> **PROBLEM TO SOLVE**: Whenever a line in the data contains "empty", show that line.
══ GIVEN DATA
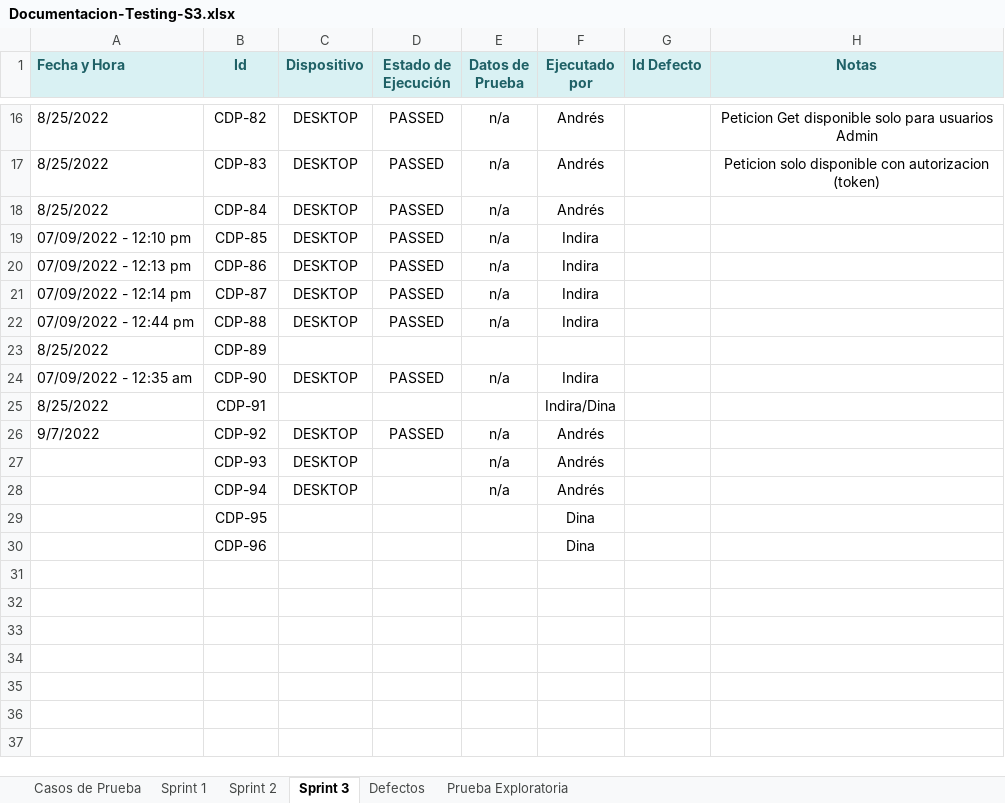
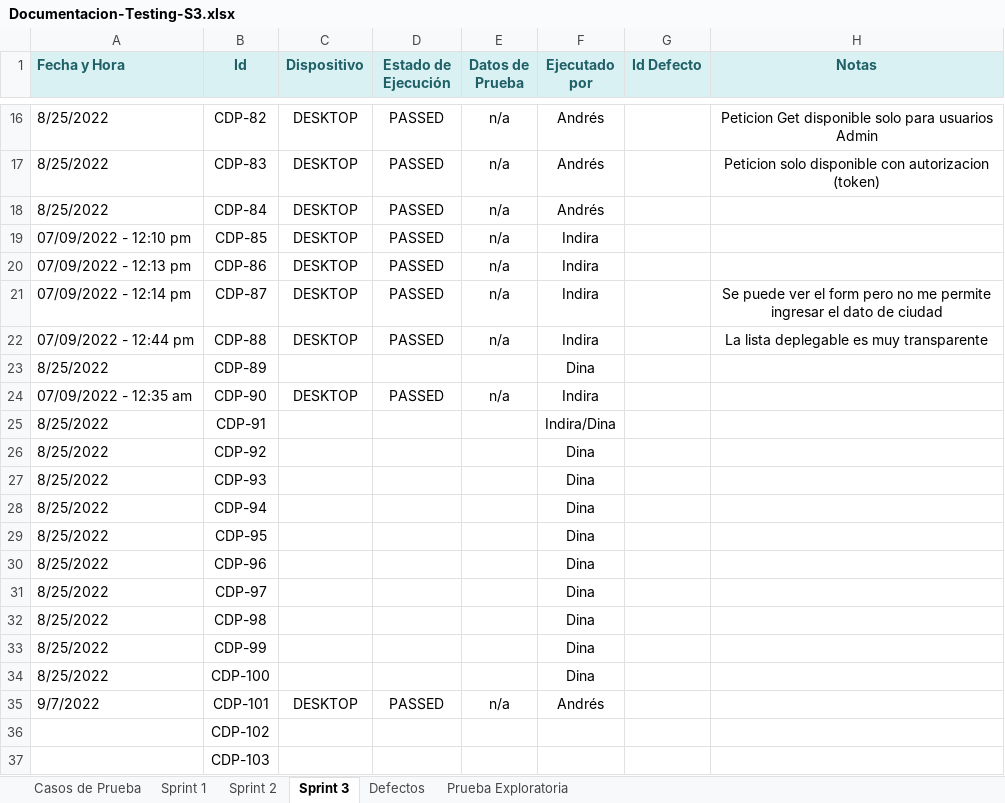
Before and after one commit to VilattaRomina/Wesped, an Excel workbook: Testing/Sprint 3/Casos-de-prueba/Documentacion-Testing-S3.xlsx, sheet Sprint 3, drawn as a sheet; only a part is shown, gaps mark what is left out; values as stored, in another font and other column widths than the file's, no borders; the diff covers the shown part only; the diff names each change by its address in the sheet, - before the commit and + after, or states it on an @@ line.

Commit message:
Realizando ajustes a evidencias de caso de prueba

```diff
--- a/Testing/Sprint 3/Casos-de-prueba/Documentacion-Testing-S3.xlsx (sheet Sprint 3)
+++ b/Testing/Sprint 3/Casos-de-prueba/Documentacion-Testing-S3.xlsx (sheet Sprint 3)
-H21 (Notas): (empty)
+H21 (Notas): Se puede ver el form pero no me permite ingresar el dato de ciudad
-H22 (Notas): (empty)
+H22 (Notas): La lista deplegable es muy transparente
-F23 (Ejecutado por): (empty)
+F23 (Ejecutado por): Dina
-A26 (Fecha y Hora): 9/7/2022
+A26 (Fecha y Hora): 8/25/2022
-C26:C28 (Dispositivo): DESKTOP
+C26:C28 (Dispositivo): (empty)
-D26 (Estado de Ejecución): PASSED
+D26 (Estado de Ejecución): (empty)
-E26:E28 (Datos de Prueba): n/a
+E26:E28 (Datos de Prueba): (empty)
-F26:F28 (Ejecutado por): Andrés
+F26:F28 (Ejecutado por): Dina
-A27:A30 (Fecha y Hora): (empty)
+A27:A30 (Fecha y Hora): 8/25/2022
+row 31: 8/25/2022 | CDP-97 |  |  |  | Dina
+row 32: 8/25/2022 | CDP-98 |  |  |  | Dina
+row 33: 8/25/2022 | CDP-99 |  |  |  | Dina
+row 34: 8/25/2022 | CDP-100 |  |  |  | Dina
+row 35: 9/7/2022 | CDP-101 | DESKTOP | PASSED | n/a | Andrés
+row 36:  | CDP-102
+row 37:  | CDP-103
```
Also changed, not shown: 18 edited cells elsewhere in this sheet, sheet Casos de Prueba, sheet Defectos, 1 other file.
════
> **TASK RESPONSE**:
-H21 (Notas): (empty)
-H22 (Notas): (empty)
-F23 (Ejecutado por): (empty)
+C26:C28 (Dispositivo): (empty)
+D26 (Estado de Ejecución): (empty)
+E26:E28 (Datos de Prueba): (empty)
-A27:A30 (Fecha y Hora): (empty)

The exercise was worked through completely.